Ray E. Wells

Ray E. Wells
U.S. Geological Survey, Portland

2017 GSA Geologic Mapping Award in Honor of Florence Bascom

Presented to Ray E. Wells

Citation by Richard J. Blakely

Ray Wells’ seminal contributions to our knowledge of Cascadia tectonics and earthquake hazards, based largely on his own meticulous geologic mapping, epitomize the spirit behind the prestigious Bascom Award for Geologic Mapping. Ray’s geologic maps reach beyond the lines and colors on paper or computer screen; rather they extend to the underlying tectonic and geologic processes reflected in surface geology. His maps are quantitative tools for understanding crustal structure, block rotations, basin evolution, and earthquake hazards. Ray entered the tectonic arena more than three decades ago through study of continental accretion and crustal blocks in the Coast Ranges of Washington. Over many years with the USGS, Ray has combined his own careful geologic mapping with paleomagnetic and other geophysical data to define our modern view of microplates of the Pacific Northwest, illuminate geologic controls on megathrust earthquakes, and provide a conceptual framework for active deformation along the Cascadia subduction margin.

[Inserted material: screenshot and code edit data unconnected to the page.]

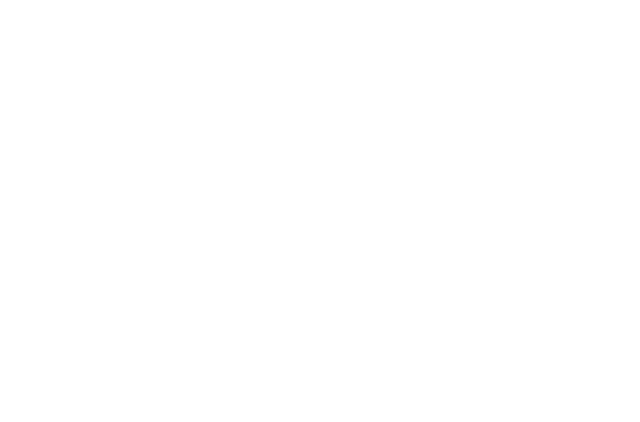
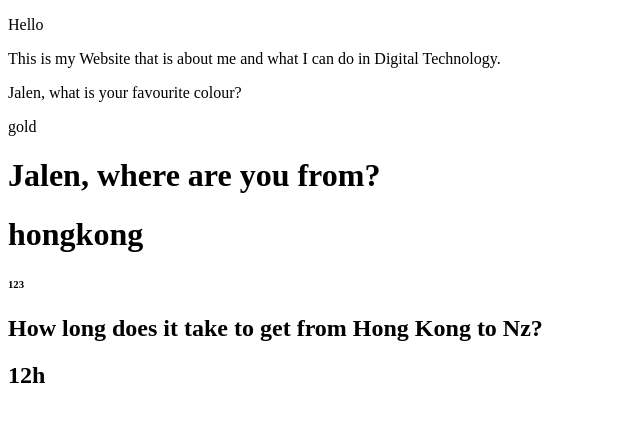
Before and after one commit to JalenGreen2009/Year-11-portfolio, a plain HTML site: page index.html in a window 1280 px wide. Shown: the whole page, without its empty margins (0-640 px from the left). Drawn offline with Linux system fonts and the light colour scheme.

Commit message:
practise

```diff
--- a/index.html
+++ b/index.html
@@ -8,5 +8,17 @@
 </head>
 <body>
 
+    <p>Hello</p>
+    <p>This is my Website that is about me and what I can do in Digital Technology.</p>
+
+    <p>Jalen, what is your favourite colour?</p>
+
+<p>gold</p>
+    <h1>Jalen, where are you from?</h1>
+    <h1>hongkong</h1>
+    <h6>123</h6>
+
+    <h2>How long does it take to get from Hong Kong to Nz?</h2>
+<h2>12h</h2>
 </body>
 </html>
```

2017 GSA Geologic Mapping Award in Honor of Florence Bascom — Response by Ray E. Wells

I’m honored to receive the Geologic Mapping Award in honor of Florence Bascom, professor at Bryn Mawr and the first woman hired by the U.S. Geological Survey. My geologic mapping has been a lifelong conversation with the earth, and through it all, my wife Sally has been an enthusiastic supporter and companion. I had excellent tutors: Lauren Wright, Duff Gold, and Barry Voight at Penn State; Brian Baker at the University of Oregon; and Parke Snavely Jr, at the USGS. My colleagues at the USGS have been a constant source of inspiration. The National Cooperative Geologic Mapping and Earthquake Hazards Programs nurtured cooperative ventures with state surveys, and they have been critical to our success. Motivated by Northwest earthquake hazards, our Cascadia convergent margin project experimented early with digital geology and its link to geophysics. Acquisition of lidar and aeromagnetic data, initially through the efforts of Craig Weaver, Rick Blakely, Ralph Haugerud, and Sam Johnson, revealed landscapes and structures beneath the forested Pacific slope. Our mapping, linked to active surface processes and the geophysical data, helped define the structure and motion of forearc crustal blocks. The digital revolution has made geologic maps much more widely accessible and useful. I thank GSA for this award and for recognizing the value of geologic mapping in solving earth science problems.